"""

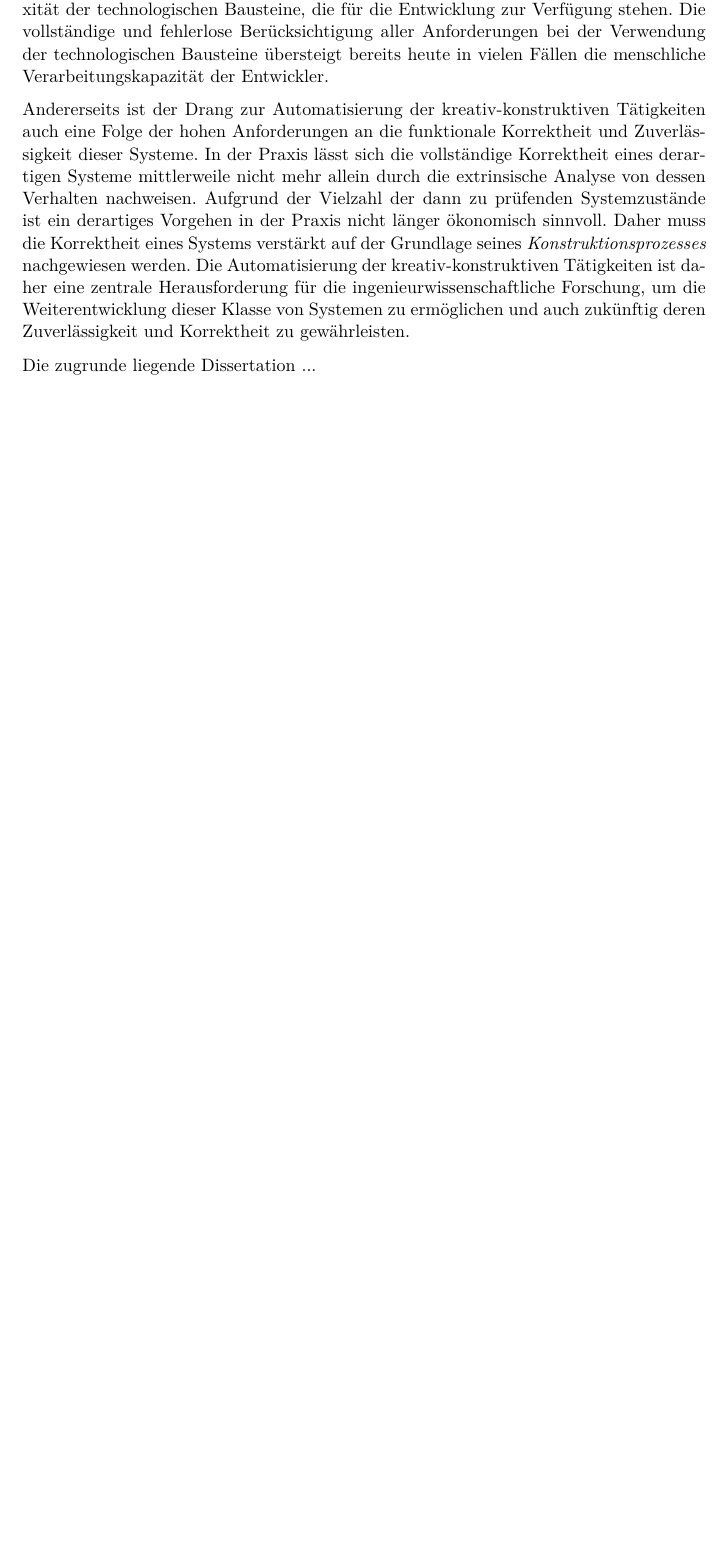
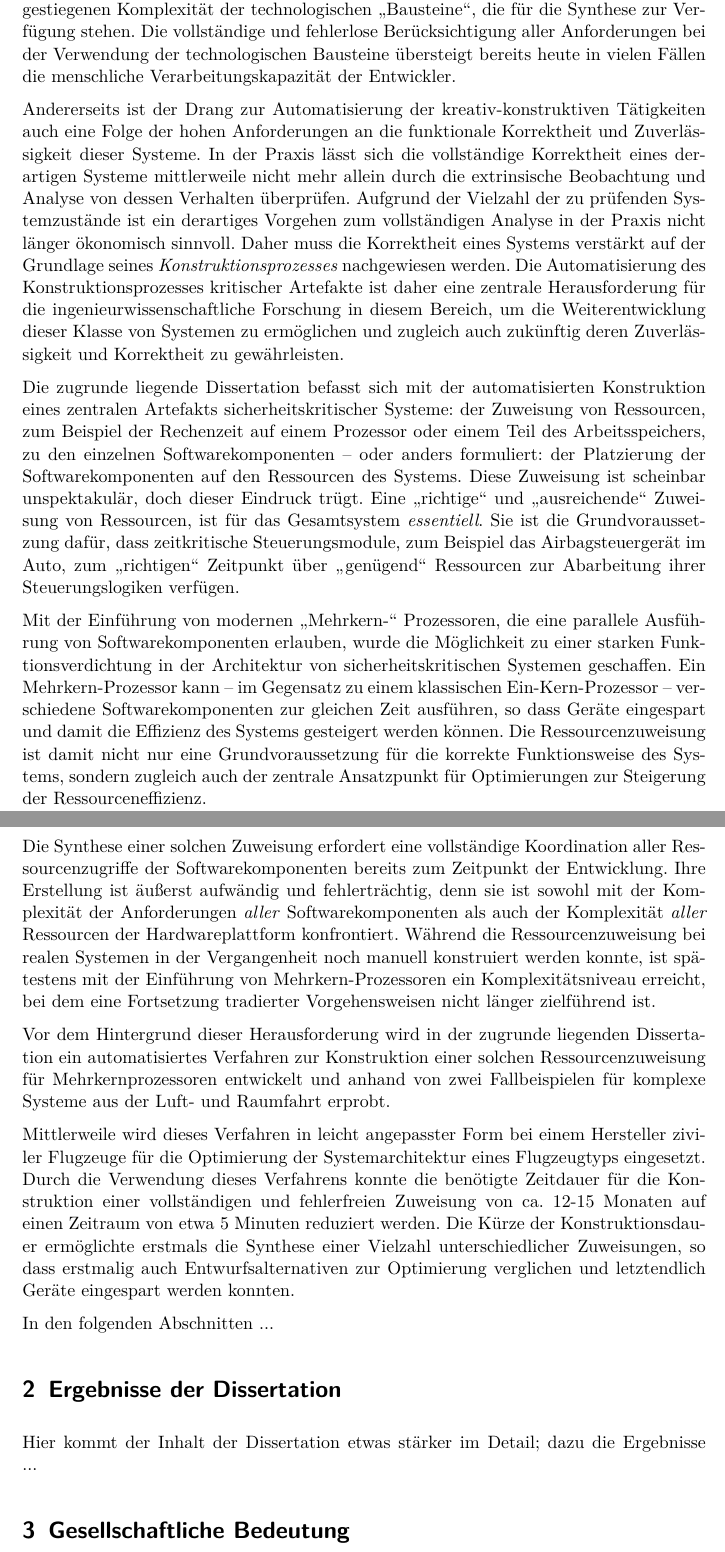
Before and after one commit to RobertHilbrich/dissertationspreis, a LaTeX document (Langfassung/main.tex): part of page 2 of 2 before the commit and two parts of pages 2 and 3 of 4 after it, the two joined at a grey line, cut so that both start at the same text, the shorter picture padded with empty space. Compiled offline with pdfLaTeX; the source files are stored in an older character set and shown here as Unicode.

Commit message:
more text

```diff
--- a/Langfassung/main.tex
+++ b/Langfassung/main.tex
@@ -40,14 +40,40 @@ So übernimmt der Mensch die schöpferischen Tätigkeiten, durch die er etwas Ne
 Die stupiden und repetitiven Tätigkeiten der Entwicklung werden dagegen durch den Computer übernommen und von ihm entsprechend einer vordefinierten Art und Weise in identischer Manier ausgeführt.
 Aufgrund dieser Arbeitsteilung ist die Komplexität der zu entwickelnden Systeme durch die menschliche Verarbeitungskapazität begrenzt, denn jedes Entwicklungsvorhaben ist zunächst auf die Durchführung von kreativ"=konstruktiven Tätigkeiten angewiesen.
 
-Bei der Entwicklung von komplexen sicherheitskritischen Systemen, zum Beispiel der Flugsteuerung an Bord eines modernen Flugzeugs, sehen sich Entwickler mittlerweile mit der Herausforderung konfrontiert, auch kreativ"=konstruktive Tätigkeiten zu automatisieren.
-Dies ist einerseits die Folge einer stark gestiegenen Komplexität in den funktionalen Anforderungen der Systeme in Verbindung mit einer exponentiell gestiegenen Komplexität der technologischen Bausteine, die für die Entwicklung zur Verfügung stehen.
+Bei der Entwicklung von komplexen sicherheitskritischen Systemen, zum Beispiel der Steuerungssysteme an Bord eines modernen Flugzeugs, sehen sich Entwickler mittlerweile mit der Herausforderung konfrontiert, auch kreativ"=konstruktive Tätigkeiten automatisieren zu müssen.
+Dies ist einerseits die Folge einer stark gestiegenen Komplexität in den funktionalen Anforderungen der Systeme in Verbindung mit einer exponentiell gestiegenen Komplexität der technologischen "`Bausteine"', die für die Synthese zur Verfügung stehen.
 Die vollständige und fehlerlose Berücksichtigung aller Anforderungen bei der Verwendung der technologischen Bausteine übersteigt bereits heute in vielen Fällen die menschliche Verarbeitungskapazität der Entwickler.
 
 Andererseits ist der Drang zur Automatisierung der kreativ"=konstruktiven Tätigkeiten auch eine Folge der hohen Anforderungen an die funktionale Korrektheit und Zuverlässigkeit dieser Systeme.
-In der Praxis lässt sich die vollständige Korrektheit eines derartigen Systeme mittlerweile nicht mehr allein durch die extrinsische Analyse von dessen Verhalten nachweisen.
-Aufgrund der Vielzahl der dann zu prüfenden Systemzustände ist ein derartiges Vorgehen in der Praxis nicht länger ökonomisch sinnvoll.
+In der Praxis lässt sich die vollständige Korrektheit eines derartigen Systeme mittlerweile nicht mehr allein durch die extrinsische Beobachtung und Analyse von dessen Verhalten überprüfen.
+Aufgrund der Vielzahl der zu prüfenden Systemzustände ist ein derartiges Vorgehen zum vollständigen Analyse in der Praxis nicht länger ökonomisch sinnvoll.
 Daher muss die Korrektheit eines Systems verstärkt auf der Grundlage seines \emph{Konstruktionsprozesses} nachgewiesen werden.
-Die Automatisierung der kreativ"=konstruktiven Tätigkeiten ist daher eine zentrale Herausforderung für die ingenieurwissenschaftliche Forschung, um die Weiterentwicklung dieser Klasse von Systemen zu ermöglichen und auch zukünftig deren Zuverlässigkeit und Korrektheit zu gewährleisten.
+Die Automatisierung des Konstruktionsprozesses kritischer Artefakte ist daher eine zentrale Herausforderung für die ingenieurwissenschaftliche Forschung in diesem Bereich, um die Weiterentwicklung dieser Klasse von Systemen zu ermöglichen und zugleich auch zukünftig deren Zuverlässigkeit und Korrektheit zu gewährleisten.
 
-Die zugrunde liegende Dissertation ...
+Die zugrunde liegende Dissertation befasst sich mit der automatisierten Konstruktion eines zentralen Artefakts sicherheitskritischer Systeme: der Zuweisung von Ressourcen, zum Beispiel der Rechenzeit auf einem Prozessor oder einem Teil des Arbeitsspeichers, zu den einzelnen Softwarekomponenten -- oder anders formuliert: der Platzierung der Softwarekomponenten auf den Ressourcen des Systems.
+Diese Zuweisung ist scheinbar unspektakulär, doch dieser Eindruck trügt.
+Eine "`richtige"' und "`ausreichende"' Zuweisung von Ressourcen, ist für das Gesamtsystem \emph{essentiell}.
+Sie ist die Grundvoraussetzung dafür, dass zeitkritische Steuerungsmodule, zum Beispiel das Airbagsteuergerät im Auto, zum "`richtigen"' Zeitpunkt über "`genügend"' Ressourcen zur Abarbeitung ihrer Steuerungslogiken verfügen.
+
+Mit der Einführung von modernen "`Mehrkern-"' Prozessoren, die eine parallele Ausführung von Softwarekomponenten erlauben, wurde die Möglichkeit zu einer starken Funktionsverdichtung in der Architektur von sicherheitskritischen Systemen geschaffen.
+Ein Mehrkern-Prozessor kann -- im Gegensatz zu einem klassischen Ein-Kern-Prozessor -- verschiedene Softwarekomponenten zur gleichen Zeit ausführen, so dass Geräte eingespart und damit die Effizienz des Systems gesteigert werden können.
+Die Ressourcenzuweisung ist damit nicht nur eine Grundvoraussetzung für die korrekte Funktionsweise des Systems, sondern zugleich auch der zentrale Ansatzpunkt für Optimierungen zur Steigerung der Ressourceneffizienz.
+
+Die Synthese einer solchen Zuweisung erfordert eine vollständige Koordination aller Ressourcenzugriffe der Softwarekomponenten bereits zum Zeitpunkt der Entwicklung.
+Ihre Erstellung ist äußerst aufwändig und fehlerträchtig, denn sie ist sowohl mit der Komplexität der Anforderungen \emph{aller} Softwarekomponenten als auch der Komplexität \emph{aller} Ressourcen der Hardwareplattform konfrontiert.
+Während die Ressourcenzuweisung bei realen Systemen in der Vergangenheit noch manuell konstruiert werden konnte, ist spätestens mit der Einführung von Mehrkern-Prozessoren ein Komplexitätsniveau erreicht, bei dem eine Fortsetzung tradierter Vorgehensweisen nicht länger zielführend ist.
+
+Vor dem Hintergrund dieser Herausforderung wird in der zugrunde liegenden Dissertation ein automatisiertes Verfahren zur Konstruktion einer solchen Ressourcenzuweisung für Mehrkernprozessoren entwickelt und anhand von zwei Fallbeispielen für komplexe Systeme aus der Luft- und Raumfahrt erprobt.
+
+Mittlerweile wird dieses Verfahren in leicht angepasster Form bei einem Hersteller ziviler Flugzeuge für die Optimierung der Systemarchitektur eines Flugzeugtyps eingesetzt.
+Durch die Verwendung dieses Verfahrens konnte die benötigte Zeitdauer für die Konstruktion einer vollständigen und fehlerfreien Zuweisung von ca. 12-15~Monaten auf einen Zeitraum von etwa 5~Minuten reduziert werden.
+Die Kürze der Konstruktionsdauer ermöglichte erstmals die Synthese einer Vielzahl unterschiedlicher Zuweisungen, so dass erstmalig auch Entwurfsalternativen zur Optimierung verglichen und letztendlich Geräte eingespart werden konnten.
+
+In den folgenden Abschnitten ...
+
+\section{Ergebnisse der Dissertation}
+\label{sec:ergebn-der-diss}
+
+Hier kommt der Inhalt der Dissertation etwas stärker im Detail; dazu die Ergebnisse ...
+
+\section{Gesellschaftliche Bedeutung}
```
Also changed, not shown: Langfassung/main.pdf, Langfassung/main.tex (35 more changed lines).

"""

For this exercise, copy every line of the data that holds "main".

WORKED SOLUTION
Before and after one commit to RobertHilbrich/dissertationspreis, a LaTeX document (Langfassung/main.tex): part of page 2 of 2 before the commit and two parts of pages 2 and 3 of 4 after it, the two joined at a grey line, cut so that both start at the same text, the shorter picture padded with empty space. Compiled offline with pdfLaTeX; the source files are stored in an older character set and shown here as Unicode.
--- a/Langfassung/main.tex
+++ b/Langfassung/main.tex
Also changed, not shown: Langfassung/main.pdf, Langfassung/main.tex (35 more changed lines).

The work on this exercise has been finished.